▽

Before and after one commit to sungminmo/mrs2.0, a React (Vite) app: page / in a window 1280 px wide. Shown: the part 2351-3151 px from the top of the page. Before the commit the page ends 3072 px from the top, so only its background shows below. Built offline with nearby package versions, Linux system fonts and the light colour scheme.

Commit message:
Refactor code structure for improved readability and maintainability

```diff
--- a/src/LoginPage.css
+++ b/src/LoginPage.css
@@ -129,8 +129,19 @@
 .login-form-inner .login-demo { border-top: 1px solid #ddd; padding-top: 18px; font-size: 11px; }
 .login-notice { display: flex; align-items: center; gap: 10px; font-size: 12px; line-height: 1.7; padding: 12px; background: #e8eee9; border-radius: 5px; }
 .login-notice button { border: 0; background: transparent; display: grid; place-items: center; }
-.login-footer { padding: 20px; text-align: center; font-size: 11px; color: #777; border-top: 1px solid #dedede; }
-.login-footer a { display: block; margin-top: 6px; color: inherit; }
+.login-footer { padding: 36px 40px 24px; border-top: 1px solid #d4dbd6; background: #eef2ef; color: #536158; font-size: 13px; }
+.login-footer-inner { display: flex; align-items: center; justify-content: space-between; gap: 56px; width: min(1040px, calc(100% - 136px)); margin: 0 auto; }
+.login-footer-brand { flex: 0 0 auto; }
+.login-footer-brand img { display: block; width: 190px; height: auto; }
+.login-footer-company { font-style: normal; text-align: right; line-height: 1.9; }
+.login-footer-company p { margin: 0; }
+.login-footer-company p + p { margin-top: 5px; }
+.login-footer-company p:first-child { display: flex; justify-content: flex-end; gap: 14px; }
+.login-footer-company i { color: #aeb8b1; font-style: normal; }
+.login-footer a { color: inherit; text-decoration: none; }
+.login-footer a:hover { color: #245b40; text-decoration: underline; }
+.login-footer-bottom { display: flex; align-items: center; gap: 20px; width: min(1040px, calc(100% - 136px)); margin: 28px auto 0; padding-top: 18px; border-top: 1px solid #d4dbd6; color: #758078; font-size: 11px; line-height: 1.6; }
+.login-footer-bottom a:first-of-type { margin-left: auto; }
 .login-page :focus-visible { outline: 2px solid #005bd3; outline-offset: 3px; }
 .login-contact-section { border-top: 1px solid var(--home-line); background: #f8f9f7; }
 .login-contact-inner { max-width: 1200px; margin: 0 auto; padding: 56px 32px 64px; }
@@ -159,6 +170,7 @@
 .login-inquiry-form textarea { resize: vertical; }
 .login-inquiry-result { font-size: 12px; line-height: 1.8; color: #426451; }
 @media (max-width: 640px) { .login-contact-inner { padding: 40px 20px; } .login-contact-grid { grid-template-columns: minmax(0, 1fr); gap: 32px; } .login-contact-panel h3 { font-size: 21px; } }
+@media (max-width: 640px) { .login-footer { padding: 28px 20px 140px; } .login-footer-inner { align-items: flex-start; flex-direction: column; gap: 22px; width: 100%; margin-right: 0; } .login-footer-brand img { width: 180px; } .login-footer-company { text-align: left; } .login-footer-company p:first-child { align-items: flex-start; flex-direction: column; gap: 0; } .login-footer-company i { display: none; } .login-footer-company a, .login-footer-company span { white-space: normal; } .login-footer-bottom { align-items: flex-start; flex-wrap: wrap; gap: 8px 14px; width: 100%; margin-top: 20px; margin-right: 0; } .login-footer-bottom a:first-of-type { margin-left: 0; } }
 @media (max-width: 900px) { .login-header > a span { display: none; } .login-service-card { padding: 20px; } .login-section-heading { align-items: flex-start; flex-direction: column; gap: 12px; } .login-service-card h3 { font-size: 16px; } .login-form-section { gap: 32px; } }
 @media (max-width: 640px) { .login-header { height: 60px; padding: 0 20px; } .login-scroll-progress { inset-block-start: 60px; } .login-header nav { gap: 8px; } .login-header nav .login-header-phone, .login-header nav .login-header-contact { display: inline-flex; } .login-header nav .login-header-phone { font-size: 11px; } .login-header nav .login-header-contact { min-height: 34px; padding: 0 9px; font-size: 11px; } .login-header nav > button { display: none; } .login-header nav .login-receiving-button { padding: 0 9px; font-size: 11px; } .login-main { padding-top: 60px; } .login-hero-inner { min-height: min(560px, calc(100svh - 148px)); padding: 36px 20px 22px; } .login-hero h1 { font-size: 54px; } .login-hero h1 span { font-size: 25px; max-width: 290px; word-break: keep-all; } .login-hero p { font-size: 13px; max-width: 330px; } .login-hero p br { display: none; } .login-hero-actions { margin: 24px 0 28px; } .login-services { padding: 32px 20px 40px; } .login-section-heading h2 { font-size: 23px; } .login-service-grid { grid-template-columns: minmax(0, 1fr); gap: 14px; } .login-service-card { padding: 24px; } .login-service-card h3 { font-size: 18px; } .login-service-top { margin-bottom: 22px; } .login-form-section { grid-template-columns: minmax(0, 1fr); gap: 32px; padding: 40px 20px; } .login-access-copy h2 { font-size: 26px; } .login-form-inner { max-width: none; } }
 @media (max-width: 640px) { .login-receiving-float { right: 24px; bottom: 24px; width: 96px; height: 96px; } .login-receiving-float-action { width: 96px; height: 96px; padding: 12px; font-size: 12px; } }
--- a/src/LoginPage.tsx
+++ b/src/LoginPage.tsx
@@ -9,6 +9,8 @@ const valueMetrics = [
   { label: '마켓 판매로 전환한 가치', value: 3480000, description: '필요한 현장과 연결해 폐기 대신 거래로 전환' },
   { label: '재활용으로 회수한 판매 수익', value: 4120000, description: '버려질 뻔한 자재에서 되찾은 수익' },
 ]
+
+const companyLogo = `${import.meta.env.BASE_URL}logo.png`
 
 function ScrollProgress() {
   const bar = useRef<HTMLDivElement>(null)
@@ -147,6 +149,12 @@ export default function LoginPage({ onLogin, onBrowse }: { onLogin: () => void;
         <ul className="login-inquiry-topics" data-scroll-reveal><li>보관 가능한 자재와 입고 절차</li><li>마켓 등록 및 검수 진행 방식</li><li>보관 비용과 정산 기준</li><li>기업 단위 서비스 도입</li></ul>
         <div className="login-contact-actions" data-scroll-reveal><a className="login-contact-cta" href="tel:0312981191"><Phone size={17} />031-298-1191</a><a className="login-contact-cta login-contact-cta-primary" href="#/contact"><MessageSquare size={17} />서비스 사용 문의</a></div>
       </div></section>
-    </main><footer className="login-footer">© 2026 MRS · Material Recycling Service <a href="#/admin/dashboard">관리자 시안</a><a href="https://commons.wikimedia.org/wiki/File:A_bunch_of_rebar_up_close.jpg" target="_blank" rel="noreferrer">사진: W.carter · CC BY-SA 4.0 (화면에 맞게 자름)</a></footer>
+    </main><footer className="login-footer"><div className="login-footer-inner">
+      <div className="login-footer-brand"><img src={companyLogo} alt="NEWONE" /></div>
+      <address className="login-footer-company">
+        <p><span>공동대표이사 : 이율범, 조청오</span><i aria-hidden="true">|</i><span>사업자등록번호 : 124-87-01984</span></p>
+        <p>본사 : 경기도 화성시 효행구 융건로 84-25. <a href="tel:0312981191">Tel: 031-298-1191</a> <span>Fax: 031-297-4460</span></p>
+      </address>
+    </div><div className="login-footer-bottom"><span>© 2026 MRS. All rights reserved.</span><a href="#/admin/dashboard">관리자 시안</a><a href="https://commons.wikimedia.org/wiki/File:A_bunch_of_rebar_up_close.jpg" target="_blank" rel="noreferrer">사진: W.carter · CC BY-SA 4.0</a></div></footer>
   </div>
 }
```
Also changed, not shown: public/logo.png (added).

△

### Exercise instructions
Count the lines in the listing that hold the word "auto", then give the number and nothing else.

### Result of the exercise
6